The Olympic basin was used for the staging of the Sixth World Junior Rowing Championships.
Organisation of these events will be good experience for the Games organisers who will be responsible in 1976.
The complex communications system known as ORTO is being mounted and tested to insure full radio and television coverage of the Games.
The Olympic Village was completed, six months ahead of schedule. And the Olympic stadium has nearly reached its eventual sea-shell like shape.
SYNOPSIS: Facilities for the nineteen seventy-six Olympics in Montreal are nearing completion. The focal point of the huge project is the Olympic Park, with its "velodrome" and stadium. It covers an area of fifty hectares (125 acres) in East Montreal and points north, as required by Olympic tradition. Its thirty four rib-like consoles will give it a graceful sea-shell like shape. When the fifteen hundred concrete elements are in place it will have a fifty metre overhang.

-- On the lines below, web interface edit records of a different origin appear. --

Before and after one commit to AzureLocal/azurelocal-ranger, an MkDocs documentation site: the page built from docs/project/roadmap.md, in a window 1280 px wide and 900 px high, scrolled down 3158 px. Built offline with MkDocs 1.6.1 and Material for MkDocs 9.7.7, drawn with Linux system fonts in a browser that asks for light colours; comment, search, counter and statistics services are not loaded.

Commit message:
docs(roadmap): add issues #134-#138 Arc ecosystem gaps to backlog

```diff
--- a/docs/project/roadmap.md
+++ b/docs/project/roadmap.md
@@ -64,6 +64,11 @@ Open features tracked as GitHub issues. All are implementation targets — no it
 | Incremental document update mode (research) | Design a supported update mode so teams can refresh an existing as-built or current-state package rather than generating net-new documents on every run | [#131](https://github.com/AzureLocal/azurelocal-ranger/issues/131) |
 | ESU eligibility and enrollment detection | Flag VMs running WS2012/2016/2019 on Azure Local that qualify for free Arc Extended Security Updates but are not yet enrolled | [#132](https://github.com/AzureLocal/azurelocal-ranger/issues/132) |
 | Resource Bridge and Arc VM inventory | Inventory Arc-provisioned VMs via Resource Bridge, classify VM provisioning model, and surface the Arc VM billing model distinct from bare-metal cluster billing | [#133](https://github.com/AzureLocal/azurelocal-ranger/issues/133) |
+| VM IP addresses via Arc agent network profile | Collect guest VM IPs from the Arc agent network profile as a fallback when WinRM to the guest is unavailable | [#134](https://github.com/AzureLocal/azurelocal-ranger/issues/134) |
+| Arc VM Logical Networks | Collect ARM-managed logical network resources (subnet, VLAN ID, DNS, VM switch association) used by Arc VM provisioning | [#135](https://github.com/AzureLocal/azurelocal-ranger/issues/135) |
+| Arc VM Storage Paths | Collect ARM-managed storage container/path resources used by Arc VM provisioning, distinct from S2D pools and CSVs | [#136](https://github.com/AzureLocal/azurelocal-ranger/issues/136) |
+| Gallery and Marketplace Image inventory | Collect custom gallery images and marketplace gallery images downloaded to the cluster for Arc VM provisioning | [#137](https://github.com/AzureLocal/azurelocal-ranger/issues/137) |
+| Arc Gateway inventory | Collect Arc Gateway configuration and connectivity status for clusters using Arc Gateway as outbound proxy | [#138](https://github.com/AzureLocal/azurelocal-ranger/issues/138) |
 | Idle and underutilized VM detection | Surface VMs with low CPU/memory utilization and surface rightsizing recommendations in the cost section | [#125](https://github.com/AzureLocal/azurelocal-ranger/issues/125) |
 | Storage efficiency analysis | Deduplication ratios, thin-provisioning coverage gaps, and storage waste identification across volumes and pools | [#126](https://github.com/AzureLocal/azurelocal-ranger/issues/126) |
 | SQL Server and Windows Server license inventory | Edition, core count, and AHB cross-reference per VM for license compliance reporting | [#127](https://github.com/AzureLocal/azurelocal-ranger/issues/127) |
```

This cluster of cranes forms part of the concentration of heavy equipment at the stadium site. The cranes will lift three hundred thousand cubic metres of concrete to give final shape to the main facility of the twenty-first Olympiad.
The Canadian Broadcasting Corporation, which is broadcasting the Games, has created a new division, the Olympics Radio and Television Organisation, ORTO. The CBC is installing a master control room which will receive pictures from about twenty mobile units and play-by-play descriptions by hundreds of radio and television commentators. With its thirty-six separate video and four thousand five hundred video circuits, this master control is like a giant telephone switchboard. ORTO will give television stations a number of programmes to choose from, rather than a 'standard' broadcast.
Eighty-seven video tape machines and seventeen video tape recorders will be used to record pictures taken by more than one hundred colour cameras. These recordings will be available to stations who have not picked up the like broadcast.
In the quality control room, a programme director, will be in contact with twenty six producers assigned to the coverage of the Games. Six months ahead of schedule, building is finished on the Olympic village.
The four nineteen storey half - pyramids are a city within a city.